Child Safety Seat Age
The responsibility for children under the age of 16 using restraints or safety belts correctly rests with the driver. In Queensland, penalties for drivers not ensuring that passengers under the age of 16 are properly restrained involve a fine of A$300 and three demerit points. In Victoria the penalty is a fine of A$234 and three demerit points. Possible suspension or cancellation of license may also apply.
Every car seat needs to be installed using either the lower anchors or a seat belt to secure it in place, never both. If you choose to use a seat belt to install your car seat, pay close attention to how to “lock” your seat belt according to the vehicle’s owner manual. With a forward-facing car seat, use a tether if one is available. Before installing your car seat make sure you understand the function and location of the vehicle and car seat parts that are used in installation.

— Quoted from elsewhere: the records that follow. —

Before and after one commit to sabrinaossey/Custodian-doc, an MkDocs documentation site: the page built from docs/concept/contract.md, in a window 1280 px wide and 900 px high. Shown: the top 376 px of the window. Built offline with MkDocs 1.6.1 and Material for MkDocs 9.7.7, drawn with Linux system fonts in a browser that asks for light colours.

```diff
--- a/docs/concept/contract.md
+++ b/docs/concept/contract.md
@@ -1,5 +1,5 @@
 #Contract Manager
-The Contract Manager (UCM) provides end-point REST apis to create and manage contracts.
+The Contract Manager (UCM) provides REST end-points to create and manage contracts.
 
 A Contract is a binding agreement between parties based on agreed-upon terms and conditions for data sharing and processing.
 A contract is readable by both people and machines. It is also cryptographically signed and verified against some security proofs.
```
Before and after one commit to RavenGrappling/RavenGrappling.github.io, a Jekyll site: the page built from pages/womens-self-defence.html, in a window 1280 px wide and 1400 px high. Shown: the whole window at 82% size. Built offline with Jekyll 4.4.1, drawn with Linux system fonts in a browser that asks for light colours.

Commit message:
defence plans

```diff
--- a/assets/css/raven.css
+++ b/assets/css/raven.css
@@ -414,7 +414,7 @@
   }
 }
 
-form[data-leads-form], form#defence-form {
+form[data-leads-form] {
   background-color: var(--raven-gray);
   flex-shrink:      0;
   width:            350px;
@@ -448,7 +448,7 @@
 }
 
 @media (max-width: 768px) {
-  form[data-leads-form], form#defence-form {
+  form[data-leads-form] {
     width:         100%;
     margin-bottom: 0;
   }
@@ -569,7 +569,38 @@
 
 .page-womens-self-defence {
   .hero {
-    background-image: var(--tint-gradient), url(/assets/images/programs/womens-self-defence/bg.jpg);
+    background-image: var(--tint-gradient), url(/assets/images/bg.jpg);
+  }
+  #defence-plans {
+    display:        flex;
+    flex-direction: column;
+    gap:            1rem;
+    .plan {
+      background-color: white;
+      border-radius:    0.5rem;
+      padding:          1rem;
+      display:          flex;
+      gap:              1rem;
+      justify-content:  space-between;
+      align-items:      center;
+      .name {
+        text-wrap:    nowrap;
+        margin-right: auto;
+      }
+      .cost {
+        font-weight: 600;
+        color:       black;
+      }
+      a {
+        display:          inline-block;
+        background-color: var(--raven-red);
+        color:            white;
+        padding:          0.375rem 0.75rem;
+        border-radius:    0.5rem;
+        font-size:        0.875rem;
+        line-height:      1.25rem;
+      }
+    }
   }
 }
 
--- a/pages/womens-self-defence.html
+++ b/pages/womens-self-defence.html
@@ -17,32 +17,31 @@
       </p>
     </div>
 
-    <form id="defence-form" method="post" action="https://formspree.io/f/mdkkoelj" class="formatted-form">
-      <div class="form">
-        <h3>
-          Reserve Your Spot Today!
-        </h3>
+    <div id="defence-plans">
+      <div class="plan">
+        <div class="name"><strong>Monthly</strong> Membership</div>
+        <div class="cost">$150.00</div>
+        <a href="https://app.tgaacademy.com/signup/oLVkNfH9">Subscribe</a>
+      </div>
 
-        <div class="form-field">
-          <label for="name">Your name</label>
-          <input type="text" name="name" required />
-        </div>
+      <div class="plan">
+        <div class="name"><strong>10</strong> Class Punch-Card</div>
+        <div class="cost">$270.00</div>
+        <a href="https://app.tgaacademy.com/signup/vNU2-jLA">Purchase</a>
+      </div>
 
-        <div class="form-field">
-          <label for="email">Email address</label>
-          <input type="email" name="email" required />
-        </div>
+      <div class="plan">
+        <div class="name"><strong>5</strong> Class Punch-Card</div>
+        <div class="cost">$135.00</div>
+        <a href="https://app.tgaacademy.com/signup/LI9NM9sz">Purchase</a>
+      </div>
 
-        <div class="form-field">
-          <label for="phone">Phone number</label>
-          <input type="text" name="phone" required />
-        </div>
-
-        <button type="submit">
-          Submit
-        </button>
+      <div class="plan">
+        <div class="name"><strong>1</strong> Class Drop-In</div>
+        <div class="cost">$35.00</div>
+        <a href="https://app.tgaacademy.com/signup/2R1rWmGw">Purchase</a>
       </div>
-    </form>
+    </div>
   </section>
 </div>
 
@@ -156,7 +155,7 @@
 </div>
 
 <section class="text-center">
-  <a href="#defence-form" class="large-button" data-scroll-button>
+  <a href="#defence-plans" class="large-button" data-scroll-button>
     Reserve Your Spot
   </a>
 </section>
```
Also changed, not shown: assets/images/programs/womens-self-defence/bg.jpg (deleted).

Follow your car seat manufacturer’s instructions regarding when and how to use the tether for your particular seat. NHTSA recommends always using a tether with a forward-facing car seat—installed with your vehicle’s seat belt OR the lower anchors—as long as it is permitted by both the car seat and vehicle manufacturers. IMPORTANT: Both installation methods are designed to work with the tether to achieve the highest level of safety for child passengers restrained in forward-facing car seats.
Group 0+ car seats commonly have a chassis permanently fixed into the car by an adult seat belt and can be placed into some form of baby transport using the integral handle if it is the specific model. Rear-facing child seats are inherently safer than forward-facing child seats because they provide more support for the child's head in the event of a sudden deceleration. Although some parents are eager to switch to a forward-facing child seat because it seems more "grown up," various countries and car seat manufacturers recommend that children continue to use a rear-facing child seat for as long as physically possible
Manufacturers have quality controls to ensure seats are properly put together and packaged. However, it is not guaranteed that the included instructions are always adhered to and correctly followed. Up to 95% of the safety seats that are installed may not be the right seat for the child, may be hooked into the vehicle loosely, may be hooked with an incompatible belt in the vehicle, may have harnesses incorrectly fastened in some way, or may be incorrectly placed in front of air bags. In 1997, six out of ten children who were killed in vehicle crashes were not correctly restrained.
Keep your child in a booster seat until he or she is big enough to fit in a seat belt properly. For a seat belt to fit properly the lap belt must lie snugly across the upper thighs, not the stomach. The shoulder belt should lie snugly across the shoulder and chest and not cross the neck or face. Remember: your child should still ride in the back seat because it’s safer there.